        The Reds might bring Price back because he’s good with the young pitchers and because he’s under contract. I just think this team gets better quicker without him.

      • WVRedlegs

        Where do you find those “Joe Maddon types”???
        They are fresh out at the MLB manager unemployment line.
        The Reds need to find the next Kevin Cash, Maddon’s successor in TB.

      • jessecuster44

        I’d start looking near Joe Maddon.

    • Doug Gray

      In terms of a must for next year, a new manager is pretty far down the list, isn’t it? Let’s be honest: Joe Maddon couldn’t have won with this team. They simply don’t have the horses. Do I think Bryan Price is a good manager? Not really, no. But like every team, it’s about the players and not really about the manager. The manager makes a difference on the margins. The players make the difference overall and the Reds simply don’t have enough players that are good. The top of the roster is fine. The bottom 15 players on the roster, or in September, the bottom 25, simply stinks.

      The Reds need better players far more than they need a new manager or coaches. Keeping Price around might actually allow them to add a good player or two, depending on how much money Bryan Price actually makes (the details aren’t exactly available – but let’s assume it’s in the $1.5-3M range – that can get you two bench/bullpen guys and if you pick the right ones, you can get actual production from them).

      • jessecuster44

        “If you pick the right ones…” Walt has not had a good track record for bargain bench pieces.

  5. lwblogger2

    It’s a tough call on Ervin.
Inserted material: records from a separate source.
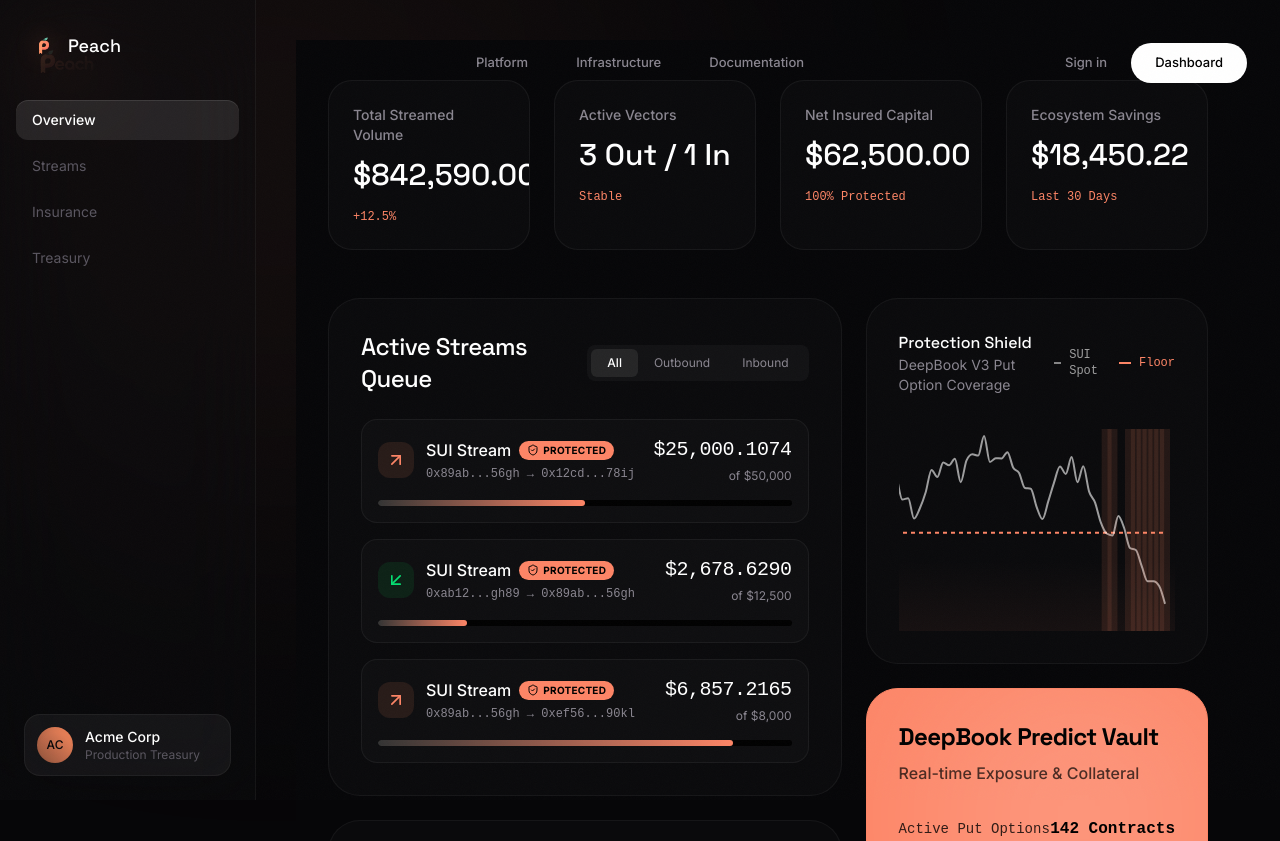
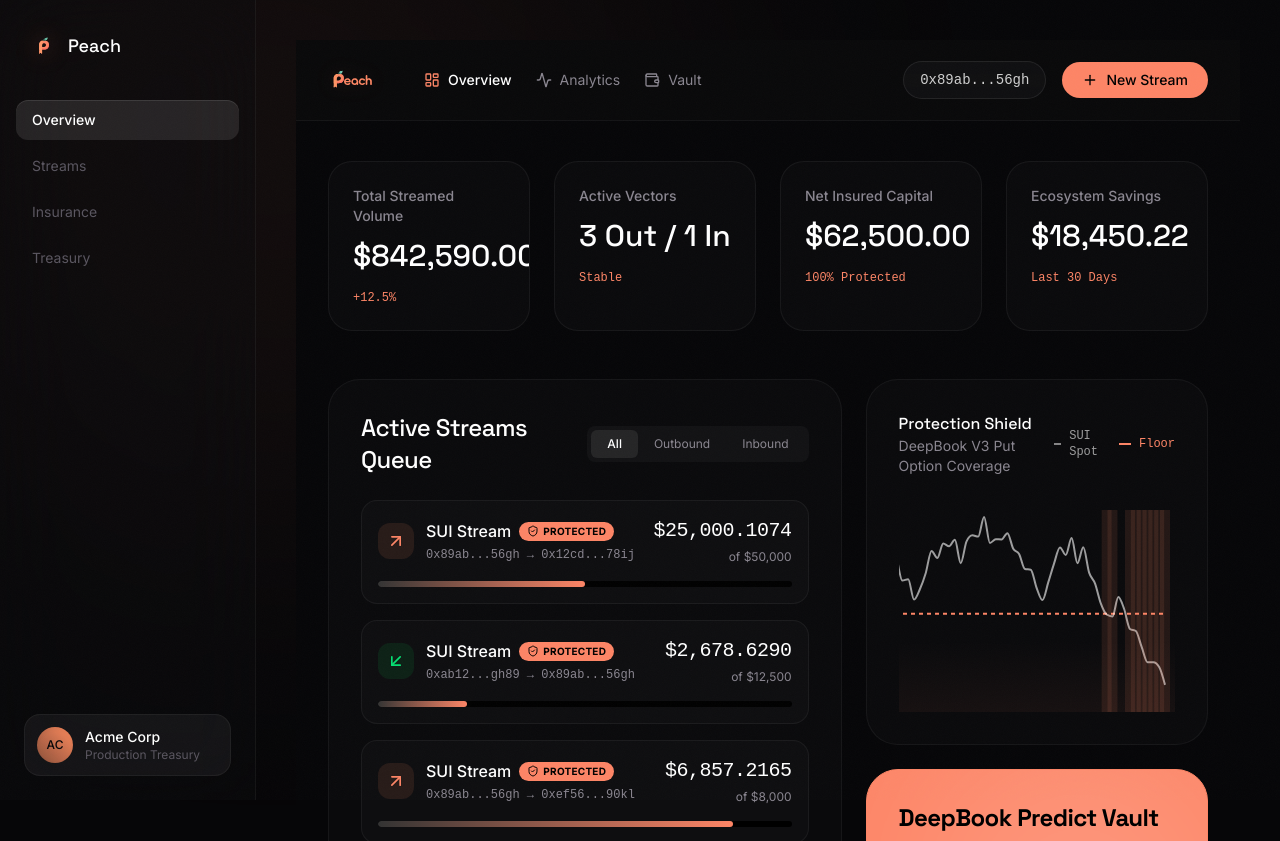
Before and after one commit to Samarth208P/peach, a Next.js app in the folder frontend/: page /dashboard in a window 1280 px wide. Shown: the top 841 px of the page. Built offline with nearby package versions, Linux system fonts and the light colour scheme.

Commit message:
fix dashboard header

```diff
--- a/frontend/src/app/dashboard/page.tsx
+++ b/frontend/src/app/dashboard/page.tsx
@@ -6,7 +6,7 @@ import PeachTextLogo from "@/components/PeachTextLogo";
 import TickingStreamRow from "@/components/TickingStreamRow";
 import ProtectionShieldGraph from "@/components/ProtectionShieldGraph";
 import MicroPremiumLedger from "@/components/MicroPremiumLedger";
-import Header from "@/components/Header";
+
 import { Plus, LayoutDashboard, Wallet, Activity } from "lucide-react";
 
 export default function DashboardPage() {
@@ -43,7 +43,35 @@ export default function DashboardPage() {
   return (
     <div className="min-h-screen bg-[#060608] flex flex-col font-sans">
       {/* Top Nav */}
-      <Header />
+      <header className="w-full border-b border-white/[0.05] bg-[#0a0a0c]/80 backdrop-blur-xl sticky top-0 z-50">
+        <div className="max-w-[1600px] w-full mx-auto px-8 h-20 flex items-center justify-between">
+          <div className="flex items-center gap-12">
+            <Link href="/" className="group">
+              <PeachTextLogo className="h-8 w-auto group-hover:scale-105 transition-transform duration-500 origin-left drop-shadow-[0_0_10px_rgba(253,133,102,0.1)]" />
+            </Link>
+            <nav className="hidden md:flex items-center gap-6">
+              <span className="flex items-center gap-2 text-white font-medium text-sm">
+                <LayoutDashboard size={16} className="text-[#FD8566]" /> Overview
+              </span>
+              <span className="flex items-center gap-2 text-[#8a8690] hover:text-white transition-colors cursor-pointer text-sm">
+                <Activity size={16} /> Analytics
+              </span>
+              <span className="flex items-center gap-2 text-[#8a8690] hover:text-white transition-colors cursor-pointer text-sm">
+                <Wallet size={16} /> Vault
+              </span>
+            </nav>
+          </div>
+
+          <div className="flex items-center gap-4">
+            <div className="px-4 py-2 bg-white/[0.03] border border-white/[0.08] rounded-full text-sm font-mono text-white/80">
+              0x89ab...56gh
+            </div>
+            <Link href="/dashboard/create" className="flex items-center gap-2 bg-[#FD8566] text-black px-5 py-2 rounded-full text-sm font-medium hover:scale-105 transition-transform duration-300">
+              <Plus size={16} /> New Stream
+            </Link>
+          </div>
+        </div>
+      </header>
 
       <main className="flex-1 w-full max-w-[1600px] mx-auto px-8 py-10 flex flex-col gap-8">
 
--- a/frontend/src/app/page.tsx
+++ b/frontend/src/app/page.tsx
@@ -66,7 +66,7 @@ export default function LandingPage() {
       }
 
       // Split Pin Scroll
-      let mm = gsap.matchMedia();
+      const mm = gsap.matchMedia();
       mm.add("(min-width: 1024px)", () => {
         if (pinSectionRef.current && pinLeftRef.current) {
           ScrollTrigger.create({
```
He has a lot of potential but it’s hard to tell where his skillset falls without seeing him in person. I’ve seen some video but haven’t seen him play. I really appreciate Doug’s insight in these sort of things and also Dan’s MiLB analysis. I don’t watch a lot of MiLB and reports like these on Reds’ prospects have a lot of value to me.
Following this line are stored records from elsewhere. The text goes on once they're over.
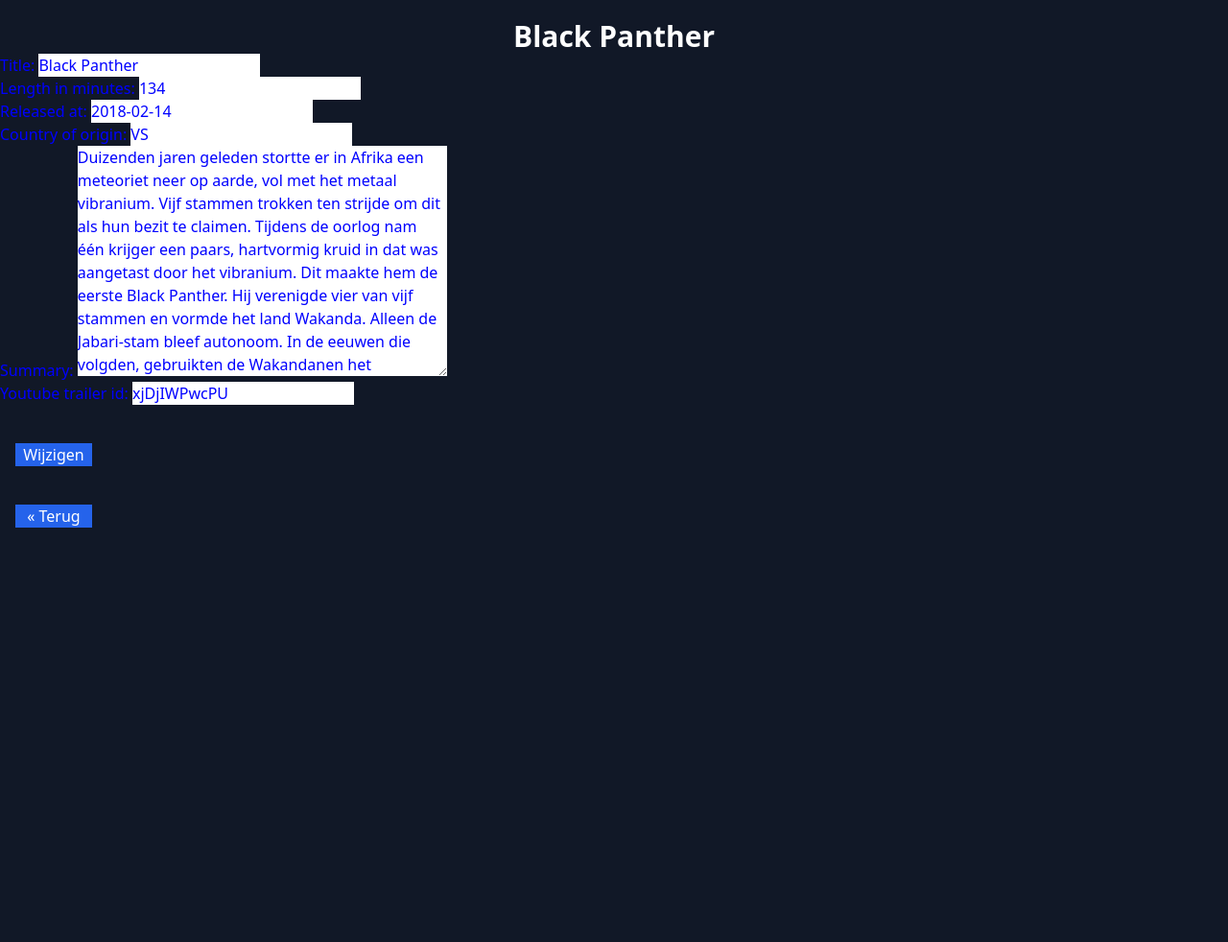
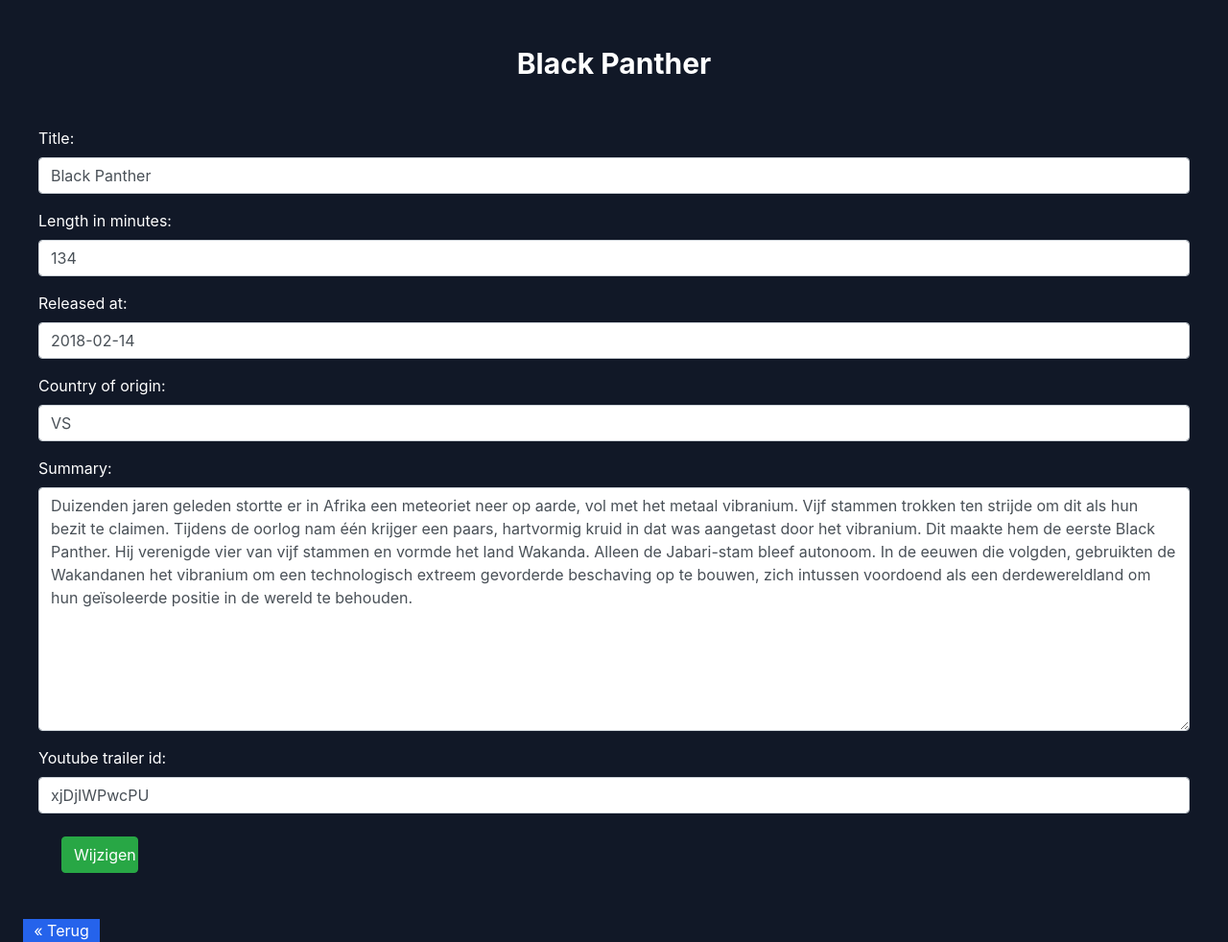
Before and after one commit to ErhanCitil/netland, a Django app: page /updatemovie/1/ in a window 1280 px wide. Shown: the whole page at 96% size. Before the commit the page ends 550 px from the top, so only its background shows below. Run offline with Django 4.2, Linux system fonts and the light colour scheme; data comes from the database, SQL or seed files in the repository.

Commit message:
Styled the forms using bootstrap and widgets in the forms.py

```diff
--- a/templates/updatemovie.html
+++ b/templates/updatemovie.html
@@ -8,6 +8,10 @@
       href="https://unpkg.com/tailwindcss@^2/dist/tailwind.min.css"
       rel="stylesheet"
     />
+
+    <!-- CSS only -->
+    <link rel="stylesheet" href="https://cdn.jsdelivr.net/npm/bootstrap@4.6.2/dist/css/bootstrap.min.css" integrity="sha384-xOolHFLEh07PJGoPkLv1IbcEPTNtaed2xpHsD9ESMhqIYd0nLMwNLD69Npy4HI+N" crossorigin="anonymous">
+
     <link rel="stylesheet" href="style.css" />
     <title>Netland - Movies Update</title>
   </head>
@@ -17,12 +21,12 @@
       {{object.title}}
     </h1>
     <div class="flex flex-col">
-      <form method="post" style="color: blue;">
+      <form method="post" class="m-10">
         {% csrf_token %}
 
         {{ form.as_p }}
 
-        <input type="submit" class="mt-2 text-white bg-blue-600 w-20 text-center ml-4 mt-10" value="Wijzigen" />
+        <input type="submit" class="mt-2 text-white bg-blue-600 w-20 text-center ml-4 mt-10 btn btn-success" value="Wijzigen" />
       </form>
 
       <a
```
Also changed, not shown: templates/updateserie.html (+8 -3 lines).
    It will be interesting to see how Ervin does against some good players in the Arizona Fall League.

    • CP

      Ervin is difficult for the reasons Doug posted (injury + league), but he reminds me of a good 4th OF-type. It would be disappointing but I guess not the end of the world. The Reds have really needed a strong 4th OF type.

      • ed koverman

        I think they need 3 starting OFs